INSTRUCTIONS TO FOLLOW –
Produce the tally of lines in the material below that hold "Linux", without anything else.

RECORDS FOR PROCESSING –

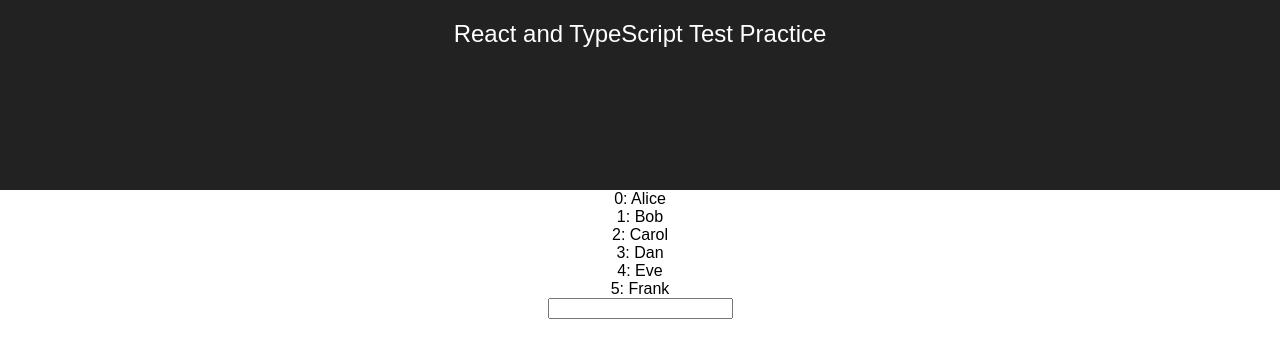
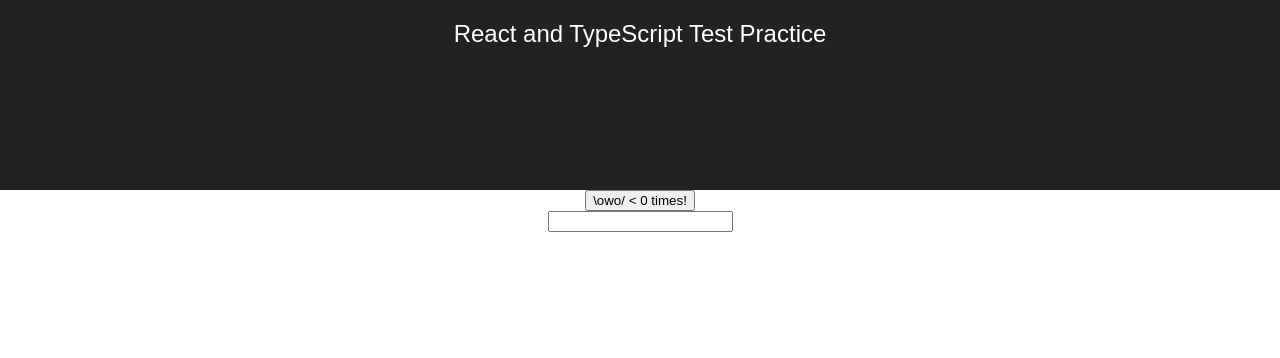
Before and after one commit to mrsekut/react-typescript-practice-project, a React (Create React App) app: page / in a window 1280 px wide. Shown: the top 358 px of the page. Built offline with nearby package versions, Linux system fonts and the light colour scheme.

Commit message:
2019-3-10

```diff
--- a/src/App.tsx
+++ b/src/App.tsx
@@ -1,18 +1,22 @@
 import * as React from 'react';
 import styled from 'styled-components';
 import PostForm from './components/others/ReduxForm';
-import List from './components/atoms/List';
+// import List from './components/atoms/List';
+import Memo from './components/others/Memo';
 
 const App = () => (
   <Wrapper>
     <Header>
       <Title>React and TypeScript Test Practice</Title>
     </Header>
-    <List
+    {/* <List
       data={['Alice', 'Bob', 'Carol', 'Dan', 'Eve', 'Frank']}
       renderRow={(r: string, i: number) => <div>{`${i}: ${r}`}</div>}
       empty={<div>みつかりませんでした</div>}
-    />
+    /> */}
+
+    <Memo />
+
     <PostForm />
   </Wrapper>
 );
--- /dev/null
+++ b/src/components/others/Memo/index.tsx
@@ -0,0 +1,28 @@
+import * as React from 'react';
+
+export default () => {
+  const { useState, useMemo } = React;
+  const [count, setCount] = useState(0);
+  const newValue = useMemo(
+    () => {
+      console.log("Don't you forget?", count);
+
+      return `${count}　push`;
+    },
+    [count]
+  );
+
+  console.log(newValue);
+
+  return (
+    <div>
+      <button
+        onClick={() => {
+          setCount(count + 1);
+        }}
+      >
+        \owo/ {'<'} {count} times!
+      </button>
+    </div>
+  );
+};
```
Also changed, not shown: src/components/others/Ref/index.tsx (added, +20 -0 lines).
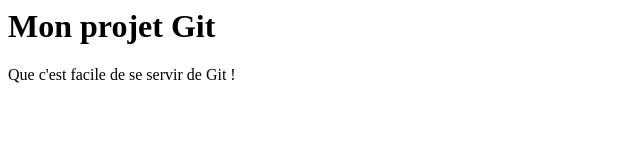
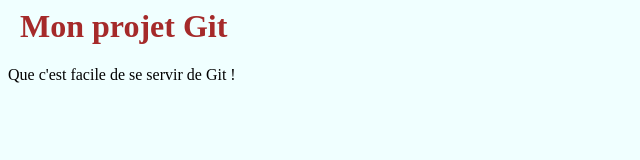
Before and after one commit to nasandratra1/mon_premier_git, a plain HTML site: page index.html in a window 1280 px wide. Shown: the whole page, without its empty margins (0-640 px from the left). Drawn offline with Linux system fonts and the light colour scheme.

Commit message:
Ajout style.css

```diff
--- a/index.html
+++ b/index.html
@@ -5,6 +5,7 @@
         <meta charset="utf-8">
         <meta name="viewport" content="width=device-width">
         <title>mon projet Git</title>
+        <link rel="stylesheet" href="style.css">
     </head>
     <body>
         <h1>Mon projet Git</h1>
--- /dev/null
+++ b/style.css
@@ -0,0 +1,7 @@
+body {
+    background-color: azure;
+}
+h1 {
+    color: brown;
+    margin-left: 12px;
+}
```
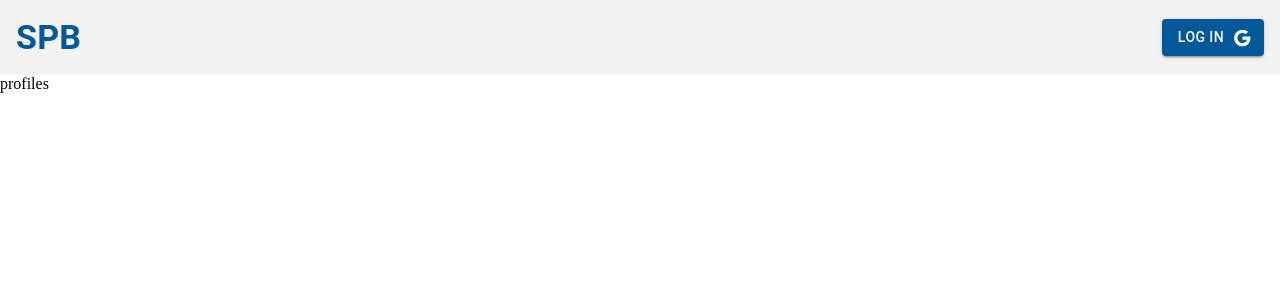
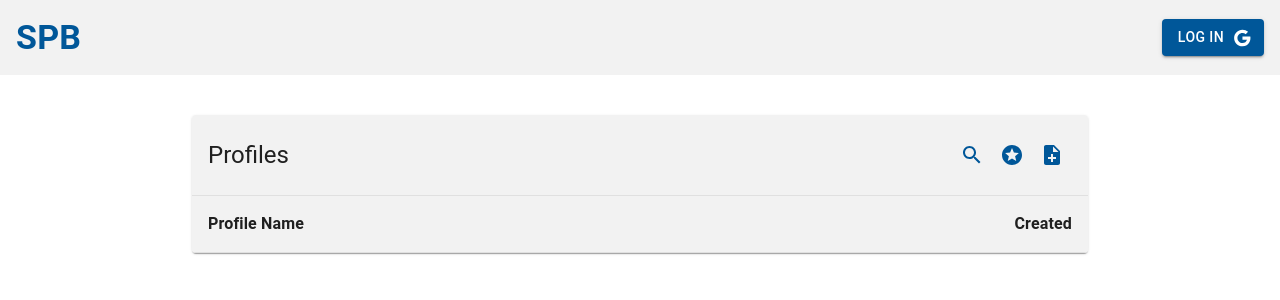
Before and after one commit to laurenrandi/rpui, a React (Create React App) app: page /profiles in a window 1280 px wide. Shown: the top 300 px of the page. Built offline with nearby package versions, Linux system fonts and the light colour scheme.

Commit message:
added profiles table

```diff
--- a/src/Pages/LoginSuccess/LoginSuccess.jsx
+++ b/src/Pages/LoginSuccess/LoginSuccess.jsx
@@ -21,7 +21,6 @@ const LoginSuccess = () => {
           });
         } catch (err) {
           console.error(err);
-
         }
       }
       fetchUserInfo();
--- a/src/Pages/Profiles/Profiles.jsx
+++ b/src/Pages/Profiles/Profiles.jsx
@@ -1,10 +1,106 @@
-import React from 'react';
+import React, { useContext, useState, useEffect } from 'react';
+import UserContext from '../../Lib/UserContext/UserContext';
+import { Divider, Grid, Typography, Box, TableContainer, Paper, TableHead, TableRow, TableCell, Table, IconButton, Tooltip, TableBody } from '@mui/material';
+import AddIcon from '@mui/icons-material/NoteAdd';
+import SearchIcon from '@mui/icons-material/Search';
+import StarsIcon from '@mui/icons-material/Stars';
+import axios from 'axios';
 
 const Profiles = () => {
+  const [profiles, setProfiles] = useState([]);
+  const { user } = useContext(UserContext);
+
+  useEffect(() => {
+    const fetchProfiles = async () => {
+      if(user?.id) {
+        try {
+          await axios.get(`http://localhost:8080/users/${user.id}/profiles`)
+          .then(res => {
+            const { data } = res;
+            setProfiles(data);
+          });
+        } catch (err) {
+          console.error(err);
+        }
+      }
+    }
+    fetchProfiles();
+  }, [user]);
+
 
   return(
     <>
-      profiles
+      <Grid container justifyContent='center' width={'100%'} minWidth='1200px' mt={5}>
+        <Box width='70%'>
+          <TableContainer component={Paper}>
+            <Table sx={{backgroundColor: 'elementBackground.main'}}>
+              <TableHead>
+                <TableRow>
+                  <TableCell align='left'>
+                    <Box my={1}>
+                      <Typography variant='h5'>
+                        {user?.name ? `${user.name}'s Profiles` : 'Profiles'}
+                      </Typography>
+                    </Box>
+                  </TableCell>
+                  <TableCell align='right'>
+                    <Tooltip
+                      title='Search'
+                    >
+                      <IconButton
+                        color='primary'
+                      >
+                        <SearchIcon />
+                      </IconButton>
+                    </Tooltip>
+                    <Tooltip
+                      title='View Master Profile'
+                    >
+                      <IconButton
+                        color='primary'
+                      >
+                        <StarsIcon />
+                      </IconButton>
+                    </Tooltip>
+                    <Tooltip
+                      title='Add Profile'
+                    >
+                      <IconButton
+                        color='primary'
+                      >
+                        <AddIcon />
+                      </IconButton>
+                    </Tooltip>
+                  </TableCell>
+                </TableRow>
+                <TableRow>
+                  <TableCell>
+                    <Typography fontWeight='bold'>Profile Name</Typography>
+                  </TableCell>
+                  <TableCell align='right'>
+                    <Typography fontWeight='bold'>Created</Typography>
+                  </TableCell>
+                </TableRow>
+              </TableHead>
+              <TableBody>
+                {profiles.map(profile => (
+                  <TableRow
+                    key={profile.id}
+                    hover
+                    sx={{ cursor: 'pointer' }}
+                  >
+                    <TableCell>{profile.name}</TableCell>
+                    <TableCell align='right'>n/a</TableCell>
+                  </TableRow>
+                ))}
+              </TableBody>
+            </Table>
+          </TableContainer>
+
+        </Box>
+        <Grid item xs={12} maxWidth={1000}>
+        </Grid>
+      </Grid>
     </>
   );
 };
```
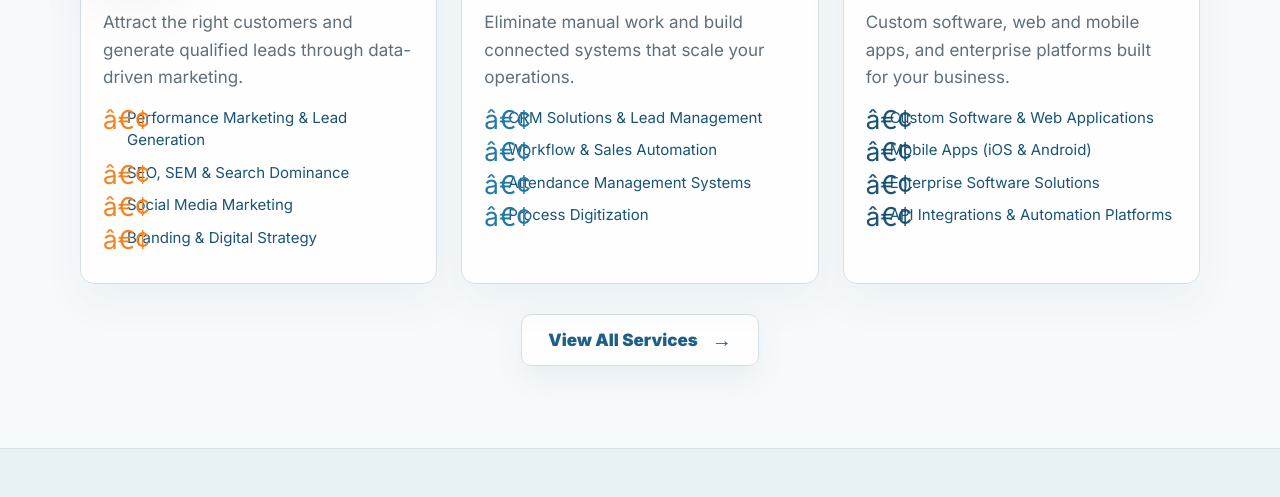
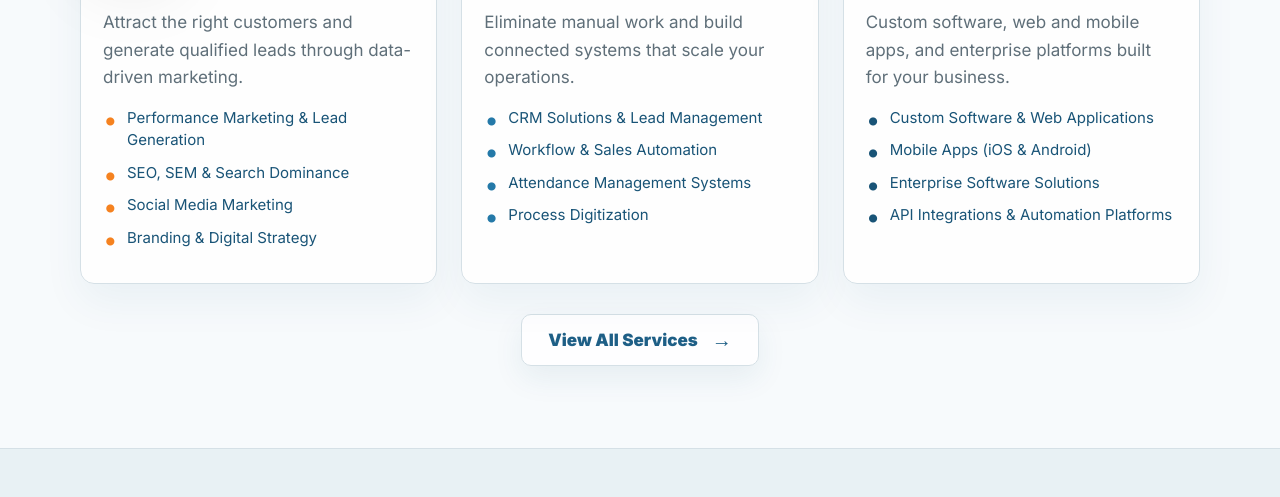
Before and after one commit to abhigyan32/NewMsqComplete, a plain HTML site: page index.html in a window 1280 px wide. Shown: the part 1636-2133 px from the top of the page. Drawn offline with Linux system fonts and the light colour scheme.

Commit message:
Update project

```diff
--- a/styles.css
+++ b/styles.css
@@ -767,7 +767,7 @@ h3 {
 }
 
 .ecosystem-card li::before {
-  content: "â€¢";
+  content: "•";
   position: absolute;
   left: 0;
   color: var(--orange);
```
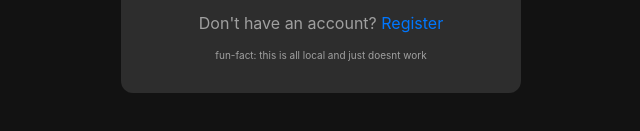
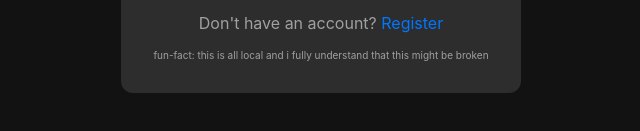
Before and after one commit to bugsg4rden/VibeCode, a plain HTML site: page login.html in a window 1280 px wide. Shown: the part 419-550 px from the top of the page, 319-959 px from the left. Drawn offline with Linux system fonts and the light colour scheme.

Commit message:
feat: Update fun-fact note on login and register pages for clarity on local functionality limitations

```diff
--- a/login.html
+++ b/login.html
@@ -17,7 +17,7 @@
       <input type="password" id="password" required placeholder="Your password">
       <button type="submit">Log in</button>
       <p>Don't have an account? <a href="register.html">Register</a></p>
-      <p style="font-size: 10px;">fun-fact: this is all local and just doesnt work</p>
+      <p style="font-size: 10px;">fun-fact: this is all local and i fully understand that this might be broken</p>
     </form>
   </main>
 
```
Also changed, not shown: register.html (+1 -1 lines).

ANSWER TO THE PROBLEM –
5